While the story has elements of innocence and regular content to appeal to children, Secrets of the Jungle does venture into dark territory, literally revealing one massive secret from the jungle. This helps the audience and the characters despise the antagonist and drive home the craze behind his Colonel Miles-esque motivations. Also, while some may criticize the under-usage of Team Rocket, I’d say that they were one of the highlights, as they retained their evil personas but acted for the greater good in secret.
Such films are never ones with bad endings, but we could term this one bittersweet. It is the indication of the spin-off angle that could be explored. Fans may be peeved, as we were never given such opportunities with beloved characters like Brock, Misty, or Serena.
The story is not unique in any way.
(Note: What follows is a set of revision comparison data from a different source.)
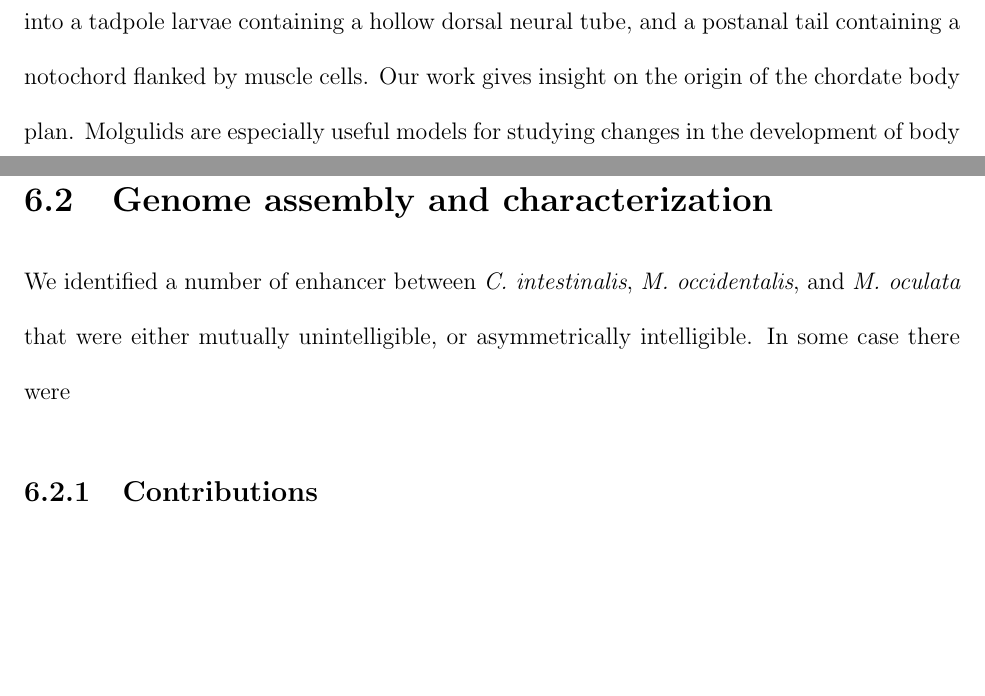
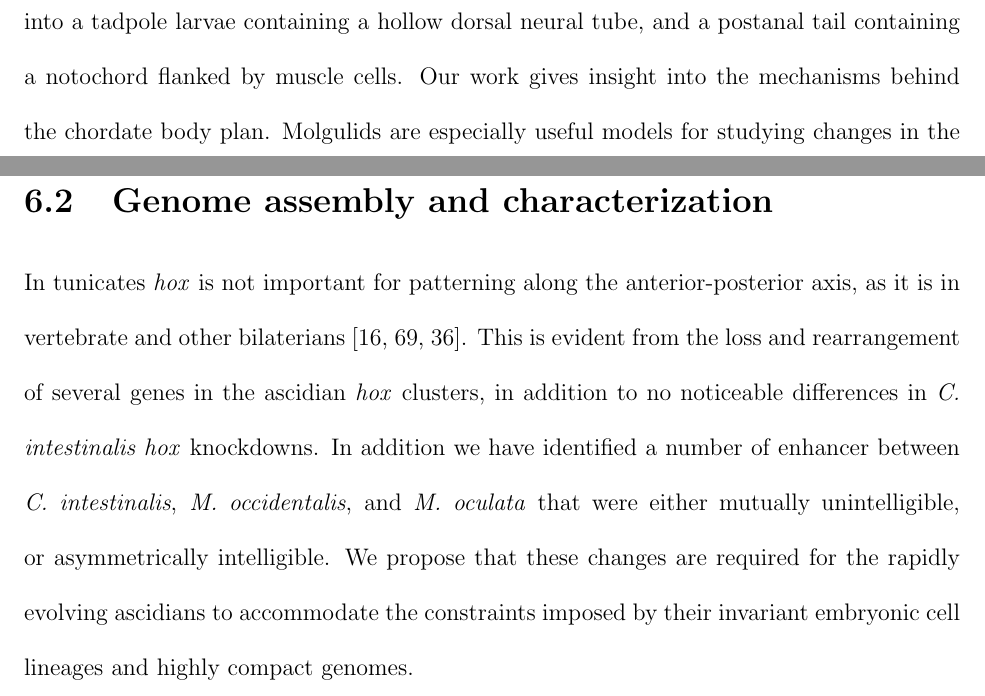
Before and after one commit to elijahlowe/eli_last_rodeo-, a LaTeX thesis (dis.tex, which reads conc.tex): two parts of pages 85 and 86 of 108, joined at a grey line, cut so that both start at the same text, the shorter picture padded with empty space. Compiled offline with pdfLaTeX.

Commit message:
fixed titus comments

```diff
--- a/conc.tex
+++ b/conc.tex
@@ -1,5 +1,5 @@
 \chapter{Conclusions}
-The chordate body plans is fairly conserved throughout the phyla, with most developing into a tadpole larvae containing a hollow dorsal neural tube, and a postanal tail containing a notochord flanked by muscle cells. Our work gives insight on the origin of the chordate body plan. Molgulids are especially useful models for studying changes in the development of body plans because they have both tailed and tail-less species, two of which have the ability to produce interspecific hybrids \cite{swalla_interspecific_1990}. This shows us that larval development can evolve rapidly, and allows us to examine the mechanisms of evolutionary change at an allele-specific level.
+The chordate body plans is fairly conserved throughout the phyla, with most developing into a tadpole larvae containing a hollow dorsal neural tube, and a postanal tail containing a notochord flanked by muscle cells. Our work gives insight into the mechanisms behind the chordate body plan. Molgulids are especially useful models for studying changes in the development of body plans because they have both tailed and tail-less species, two of which have the ability to produce interspecific hybrids \cite{swalla_interspecific_1990}. This shows us that larval development can evolve rapidly, and allows us to examine the mechanisms of evolutionary change at an allele-specific level.
 
 \section{Evaluating a lightweight transcriptome assembly pipeline on two closely related ascidian species}
 Many non-model systems are now being sequenced with the drop in sequencing price. The methodology for assembly is not cut and dry: there are number of different step\textemdash quality trimming, filtering, choice of assembler and metrics to evaluate assembly. One of the standard metrics for evaluating assemblies is the N50, which has been designed for genomes and does not clearly translate to transcriptomes because of their fragmented nature, and the likelihood of chimeric contigs. We show that pre filtering quality trimmed assembly reads does not reduce the information content of the assembly. Many times assembly methods are chosen on the usability of software and the availability of resources. We have demonstrated that the Oases and Trinity assemblers return similar results, both suitable for downstream analysis. Our pipelines are available so we also provide methodology to be used by future researchers.
@@ -8,7 +8,7 @@ Many non-model systems are now being sequenced with the drop in sequencing price
 The experimental design for the RNA sequence analysis was decided by C. Titus Brown (CTB) and Billie J. Swalla (BJS). The fertilization and collection of RNA samples were done by BJS and myself. Library preparation for Illumina sequencing was done by Kanchan Pavangadkar. All downstream analysis was done by myself. The idea for evaluating the de novo assembly pipeline came about through conversations with CTB, as well as methods for evaluating the transcriptome assemblies. Writing was done by me with edits from BJS and CTB.
 
 \section{Genome assembly and characterization}
-We identified a number of enhancer between \textit{C. intestinalis}, \textit{M. occidentalis}, and \textit{M. oculata} that were either mutually unintelligible, or asymmetrically intelligible. In some case there were
+In tunicates \textit{hox} is not important for patterning along the anterior-posterior axis, as it is in vertebrate and other bilaterians \cite{finnerty_origins_2003,mallo_regulation_2013,ikuta_limited_2010}. This is evident from the loss and rearrangement of several genes in the ascidian \textit{hox} clusters, in addition to no noticeable differences in \textit{C. intestinalis hox} knockdowns.  In addition we have identified a number of enhancer between \textit{C. intestinalis}, \textit{M. occidentalis}, and \textit{M. oculata} that were either mutually unintelligible, or asymmetrically intelligible. We propose that these changes are required for the rapidly evolving ascidians to accommodate the constraints imposed by their invariant embryonic cell lineages and highly compact genomes.
 
 \subsection{Contributions}
 The experimental design for the DNA sequencing was decided by CTB, BJS, and Lionel Christiaen (LC). Embryonic samples were collected by BJS, LC, Alberto Stolfi (AS), Claudia Racioppi (CR) and myself. Genome assembly was conducted by me. Ideas for examining divegand were developed by AS, orthologous sequences were identified through the use of RBH blast and done so by me because the sequences were not yet annotated on the Aniseed database. The \textit{Hox} analysis was done by me and was initiated by a question from David Arnosti. Writing was done by AS, myself with edits from BJS, CTB, CR, and LC.
```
The themes are not unlike any we haven’t seen before. I feel that a few opportunities were missed given the messaging of the film. But then again, Ash needs to grow up for them to be able to tell these stories with a slightly different spin.
If Pokemon The Movie: Secrets of the Jungle is seen as a standalone, it is a good watch. However, ardent Pokemon watchers may be ecstatic with nostalgia or just annoyed at getting a rehash. I’m in the latter for both.